Since the end of apartheid, the imprisonment rate in South Africa has declined dramatically, leaving the United States and Russia to jockey for the dubious honor of being the top prison-masters. In 1992-93, Russia imprisoned 558 of every 100,000 of its citizens while the United States jailed 519. Since then, the United States has increased its incarceration rates; we were unable to get more recent figures for Russia.

Both countries’ imprisonment figures are radically higher than any other country. England (in 1992-93) imprisoned 93 of every 100,000 residents. For Canada the number was 116; for Japan, 36; for France, 84; for New Zealand, 135. Singapore is considered a tough, punitive place, yet it put 229 of every 100,000 residents in prison, less than half the imprisonment rate for the United States.

The imprisonment rate seems to bear little relationship to the incidence of violent crime. From 1980 to 1986, the number of prison inmates increased by 65 percent and violent crime declined by 16 percent. From 1986 to 1991, the inmate population increased by 51 percent—and violent crime also increased, by 15 percent.
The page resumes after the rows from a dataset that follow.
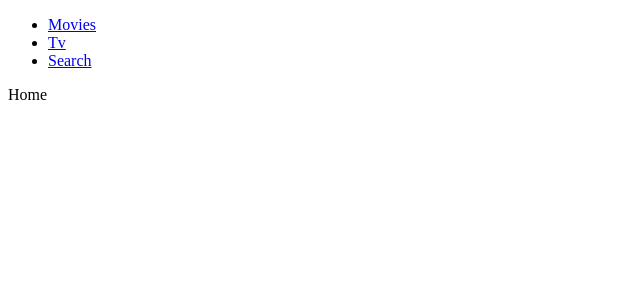
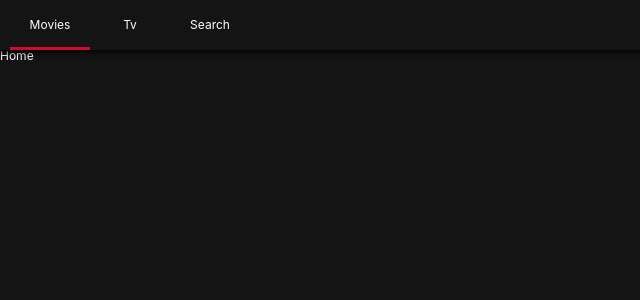
Before and after one commit to AutumnWithJay/react_movie, a React (Create React App) app: page / in a window 1280 px wide. Shown: the top 300 px of the page, without its empty margins (0-640 px from the left). Built offline with nearby package versions, Linux system fonts and the light colour scheme.

Commit message:
Add: styled to use styled-components

```diff
--- a/package.json
+++ b/package.json
@@ -11,6 +11,8 @@
     "react-dom": "^17.0.2",
     "react-router-dom": "^5.2.0",
     "react-scripts": "4.0.3",
+    "styled-components": "^5.3.0",
+    "styled-reset": "^4.3.4",
     "web-vitals": "^1.0.1"
   },
   "scripts": {
--- a/src/Components/App.js
+++ b/src/Components/App.js
@@ -1,13 +1,13 @@
 import React, { Component } from 'react';
-import Router from './Router';
-import Header from './Header';
+import Router from 'Components/Router';
+import GlobalStyles from './GlobalStyles';
 
 class App extends Component {
   render() {
     return (
       <>
-        <Header />
         <Router />
+        <GlobalStyles />
       </>
     );
   }
--- /dev/null
+++ b/src/Components/GlobalStyles.js
@@ -0,0 +1,22 @@
+import { createGlobalStyle } from 'styled-components';
+import reset from 'styled-reset';
+
+const GlobalStyles = createGlobalStyle`
+  ${reset};
+  a{
+    text-decoration: none;
+    color: inherit;
+  }
+  * {
+    box-sizing: border-box;
+  }
+  body {
+    font-family: --apple-system, BlinkMacSystemFont, 'Segoe UI', Roboto, Oxygen, Ubuntu, Cantarell, 'Open Sans', 'Helvetica Neue', sans-serif;
+    font-size: 12px;
+    background-color: rgba(20, 20, 20, 1);
+    color: white;
+    padding-top: 50px;
+  }
+`;
+
+export default GlobalStyles;
--- a/src/Components/Header.js
+++ /dev/null
@@ -1,17 +0,0 @@
-import React from 'react';
-
-export default () => (
-  <header>
-    <ul>
-      <li>
-        <a href="/">Movies</a>
-      </li>
-      <li>
-        <a href="/tv">Tv</a>
-      </li>
-      <li>
-        <a href="/search">Search</a>
-      </li>
-    </ul>
-  </header>
-);
--- /dev/null
+++ b/src/Components/Header/Header.js
@@ -0,0 +1,52 @@
+import React from 'react';
+import { Link, withRouter } from 'react-router-dom';
+import styled from 'styled-components';
+
+const Header = styled.header`
+  color: white;
+  position: fixed;
+  top: 0;
+  left: 0;
+  width: 100%;
+  height: 50px;
+  display: flex;
+  align-items: center;
+  padding: 0px 10px;
+  background-color: rgba(20, 20, 20, 0.4);
+  box-shadow: 0px 1px 5px 2px rgba(0, 0, 0, 0.8);
+`;
+
+const List = styled.ul`
+  display: flex;
+`;
+
+const Item = styled.li`
+  width: 80px;
+  height: 50px;
+  text-align: center;
+  border-bottom: 3px solid ${(props) => (props.current ? '#d2082d' : 'transparent')};
+  transition: border-bottom 0.5s ease-in-out;
+`;
+
+const SLink = styled(Link)`
+  height: 50px;
+  display: flex;
+  align-items: center;
+  justify-content: center;
+`;
+
+export default withRouter(({ location: { pathname } }) => (
+  <Header>
+    <List>
+      <Item current={pathname === '/'}>
+        <SLink to="/">Movies</SLink>
+      </Item>
+      <Item current={pathname === '/tv'}>
+        <SLink to="/tv">Tv</SLink>
+      </Item>
+      <Item current={pathname === '/search'}>
+        <SLink to="/search">Search</SLink>
+      </Item>
+    </List>
+  </Header>
+));
--- /dev/null
+++ b/src/Components/Header/index.js
@@ -0,0 +1,3 @@
+import Header from './Header';
+
+export default Header;
--- a/src/Components/Router.js
+++ b/src/Components/Router.js
@@ -3,14 +3,18 @@ import { BrowserRouter as Router, Redirect, Route, Switch } from 'react-router-d
 import Home from 'Routes/Home';
 import Search from 'Routes/Search';
 import TV from 'Routes/TV';
+import Header from './Header';
 
 export default () => (
   <Router>
+    <>
+      <Header />
       <Switch>
         <Route path="/" exact component={Home} />
         <Route path="/tv" exact component={TV} />
         <Route path="/search" exact component={Search} />
         <Redirect from="*" to="/" />
       </Switch>
+    </>
   </Router>
 );
```
Also changed, not shown: 1 other file (tests, documents, lock files or other folders). Lines whose indentation alone changed are shown as unchanged.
Since 1991, incarceration rates have continued to increase, and violent crime seems to have leveled off—but is still much higher than in the 1950s or 1960s when we imprisoned a much smaller percentage of the population.

In part, this disjunction might be because we are putting the wrong people in jail. Despite public concern about violent crime, between 1980 and 1993, 84 percent of the increase in new court commitments to prison were for drug, property, and public order offenses, and only 16 percent were for violent crimes. In 1980, about 6 percent of new state prisoners were drug offenders; in 1990 the total was 30 percent.

The imposition of mandatory minimum sentences for drug offenders has led to more prison overcrowding, which has led to more early releases for violent criminals. Florida, for example, intensified drug war enforcement between 1984 and 1989. In 1984, a typical Florida prisoner served 50 percent of his sentences, but by 1989, the average prisoner served only 33 percent of his or her sentence.

In a fascinating new study for the Independent Institute, economics professors Bruce Benson and David Rasmussen of Florida State University demonstrate, with side-by-side case studies, that when drug war enforcement increases, other law-enforcement priorities suffer. Far from reducing crime, waging a drug war seems to increase it.

The two recommend cracking down on juvenile offenders before crime becomes a way of life, abolishing asset-forfeiture laws, making public safety (rather than the number of arrests) the main policy priority, decentralizing the prison system, and decriminalizing drug use.

Those recommendations deserve serious consideration and debate. In an election year they are unlikely to get it.